All accounts have him rising at eight, reading newspapers and attending to paperwork all morning from bed, taking the first bath of the day, then meetings and dictation, then luncheon. After lunch, a nap, then writing, second bath, dinner, and work often long, long past midnight. It was in this way that he was able to "... press a day and a half's work into one," as he's quoted saying.
During the Second World War, his constant refrain to his female typists was KPO, or "Keep Plodding On." (His male associates often heard KBO or "Keep Buggering On.") Allegedly, he would start the day saying it and end telephone conversations with it.
That tenacious attitude is integral to anything important — winning a war, finishing a novel, raising a child, battling illness, making a living, running a marathon, learning the violin.
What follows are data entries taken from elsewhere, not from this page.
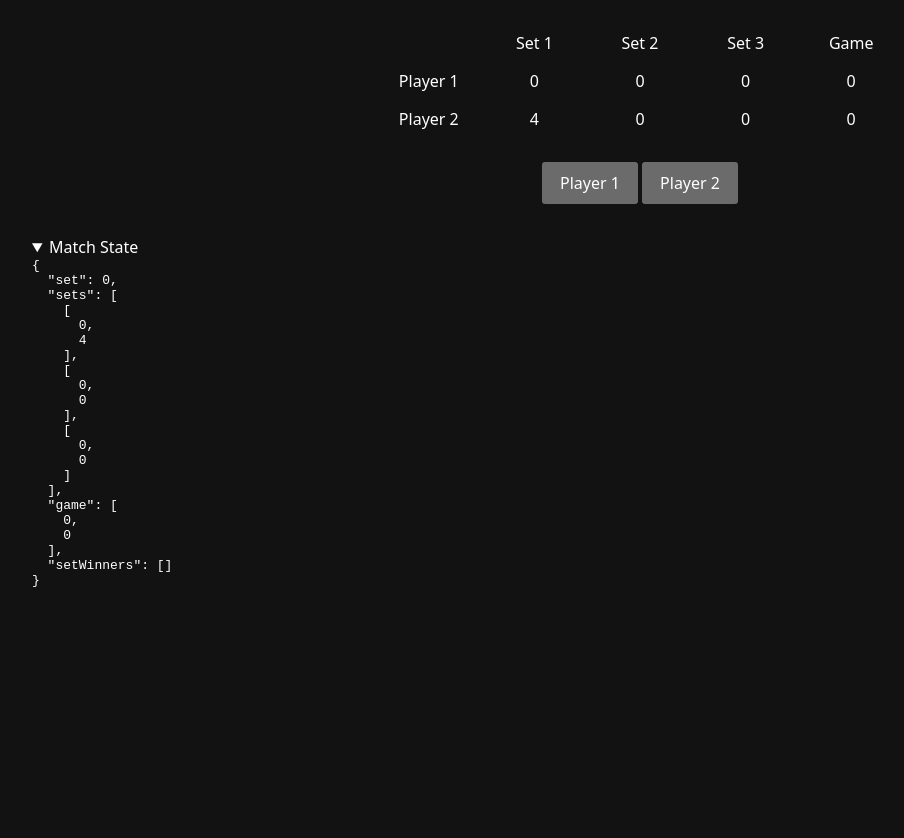
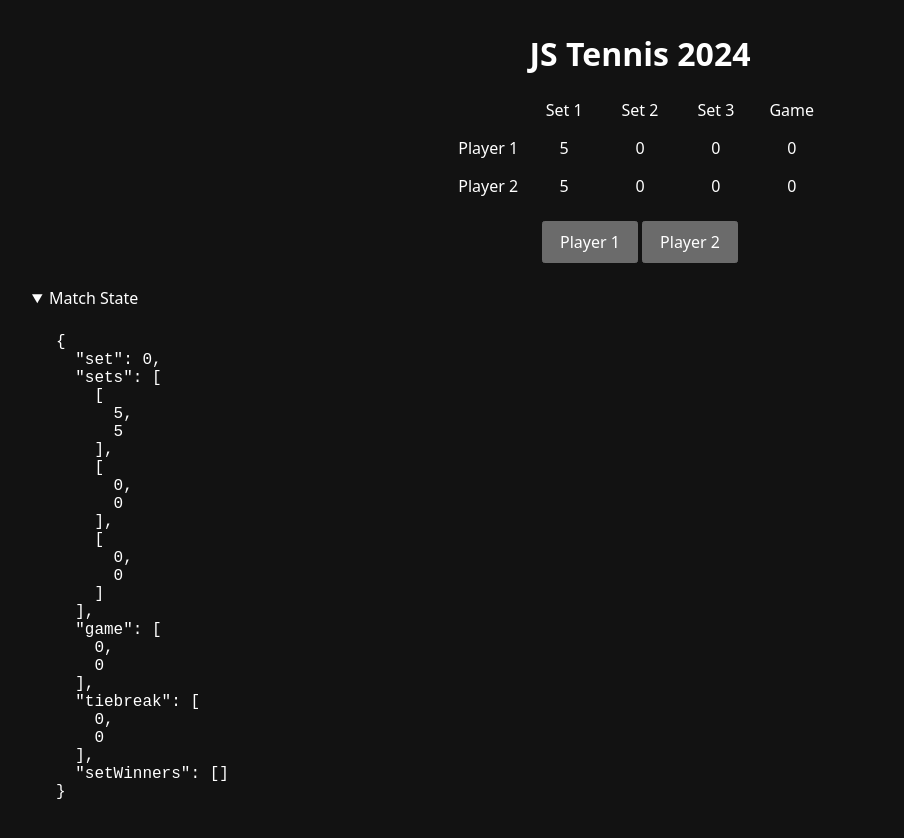
Before and after one commit to bmehder/js-tennis-2024, a SvelteKit app: page / in a window 1280 px wide. Shown: the top 838 px of the page, without its empty margins (0-904 px from the left). Before the commit the page ends 800 px from the top, so only its background shows below. Built offline with nearby package versions, Linux system fonts and the light colour scheme.

Commit message:
testing possible 1st solution

```diff
--- a/src/routes/+page.svelte
+++ b/src/routes/+page.svelte
@@ -1,7 +1,7 @@
 <script>
+	let isTiebreak = false
+
 	const players = ['Player 1', 'Player 2']
-
-	let playerToServe = players[0]
 
 	const gamePointsMap = new Map([
 		[0, 15],
@@ -13,34 +13,58 @@
 	const match = {
 		set: 0,
 		sets: [
-			[0, 4],
+			[5, 5],
 			[0, 0],
 			[0, 0],
 		],
 		game: [0, 0],
+		tiebreak: [0, 0],
 		setWinners: [],
 	}
 
 	const resetGameScore = () => {
 		match.game[0] = 0
 		match.game[1] = 0
+		match.tiebreak = [0, 0]
 	}
 
 	const checkMatchWinner = () => {
 		if (match.set < 2) return
-    if (match.setWinners.every(x => x === 0)) console.log("Player 1 wins")
-    if (match.setWinners.every(x => x === 1)) console.log("Player 2 wins")
-    if (match.setWinners[2] === 0) console.log("Player 1 wins")
-    if (match.setWinners[2] === 1) console.log("Player 2 wins")
+		if (match.setWinners.every(x => x === 0)) console.log('Player 1 wins')
+		if (match.setWinners.every(x => x === 1)) console.log('Player 2 wins')
+		if (match.setWinners[2] === 0) console.log('Player 1 wins')
+		if (match.setWinners[2] === 1) console.log('Player 2 wins')
+	}
+
+	const handleTiebreak = x => {
+		const winner = x
+		const loser = winner === 0 ? 1 : 0
+
+		isTiebreak = true
+		match.tiebreak[x]++
+
+		if (
+			match.tiebreak[winner] >= 7 &&
+			match.tiebreak[loser] <= match.tiebreak[winner] - 2
+		) {
+			match.sets[match.set][winner]++
+			match.set++
+			match.setWinners.push(winner)
+			checkMatchWinner()
+			isTiebreak = false
+		}
 	}
 
 	const handleSet = winner => {
 		const loser = winner === 0 ? 1 : 0
+		if (match.sets[match.set].every(x => x === 6)) {
+			console.log('Tiebreak!')
+			handleTiebreak()
+		}
+
 		if (
-			(match.sets[match.set][winner] === 7 &&
-			match.sets[match.set][loser] <= 5) ||
-			(match.sets[match.set][winner] === 6 &&
-			match.sets[match.set][loser] <= 4)
+			(match.sets[match.set][winner] === 7 && match.sets[match.set][loser] <= 5) ||
+			(match.sets[match.set][winner] === 6 && match.sets[match.set][loser] <= 4)
 		) {
 			match.set++
 			match.setWinners.push(winner)
@@ -49,9 +73,14 @@
 	}
 
 	const handleClick = x => {
+		if (isTiebreak) {
+			handleTiebreak(x)
+			return
+		}
+
 		const isDeuce = match.game[0] === 40 && match.game[1] === 40
 		const isAd = match.game.some(x => x === 'Ad')
-		const winner = x === 'player-1' ? 0 : 1
+		const winner = x === 0 ? 0 : 1
 
 		if (isDeuce) {
 			match.game[winner] = 'Ad'
@@ -83,42 +112,65 @@
 	}
 </script>
 
+<main>
+	<h1>JS Tennis 2024</h1>
+
 	<div class="scoreboard">
 		<div></div>
 		<div>Set 1</div>
 		<div>Set 2</div>
 		<div>Set 3</div>
+		{#if isTiebreak}
+			<div>TB</div>
+		{:else}
 			<div>Game</div>
+		{/if}
 
 		<div>{players[0]}</div>
 		{#each match.sets as set}
 			<div>{set[0]}</div>
 		{/each}
+		{#if isTiebreak}
+			<div>{match.tiebreak[0]}</div>
+		{:else}
 			<div>{match.game[0]}</div>
+		{/if}
 
 		<div>{players[1]}</div>
 		{#each match.sets as set}
 			<div>{set[1]}</div>
 		{/each}
+		{#if isTiebreak}
+			<div>{match.tiebreak[1]}</div>
+		{:else}
 			<div>{match.game[1]}</div>
+		{/if}
 	</div>
 
 	<div class="buttons">
-	<button on:click={() => handleClick('player-1')}>Player 1</button>
-	<button on:click={() => handleClick('player-2')}>Player 2</button>
+		<button on:click={() => handleClick(0)}>Player 1</button>
+		<button on:click={() => handleClick(1)}>Player 2</button>
 	</div>
+</main>
 
+<footer>
 	<details open>
 		<summary>Match State</summary>
 		<pre>{JSON.stringify(match, null, 2)}</pre>
 	</details>
+</footer>
 
 <style>
 	:root {
 		color-scheme: dark;
 	}
 
-	.scoreboard {
+	main {
+		display: grid;
+		gap: 1.5rem;
+		text-align: center;
+
+		& .scoreboard {
 			max-width: 32rem;
 			display: grid;
 			grid-template-columns: repeat(5, 1fr);
@@ -127,14 +179,21 @@
 			text-align: center;
 		}
 
-	.buttons {
-		margin-block: 2rem;
-		margin-inline: auto;
-		text-align: center;
-
-		& > * {
+		& .buttons > * {
 			padding-block: 0.5rem;
 			padding-inline: 1rem;
 		}
 	}
+
+	footer {
+		font-size: 1rem;
+
+		& details {
+			margin-block: 1.5rem;
+
+			& pre {
+				padding: 1.5rem;
+			}
+		}
+	}
 </style>
```
Lines whose indentation alone changed are shown as unchanged.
Looking at Churchill's schedule, you can see an interesting balance — long hours of work, true, but balanced by rest and meals. (And having a staff certainly must have helped!) So, KBO, but take care of yourself as well. Then, back at it. Every single day.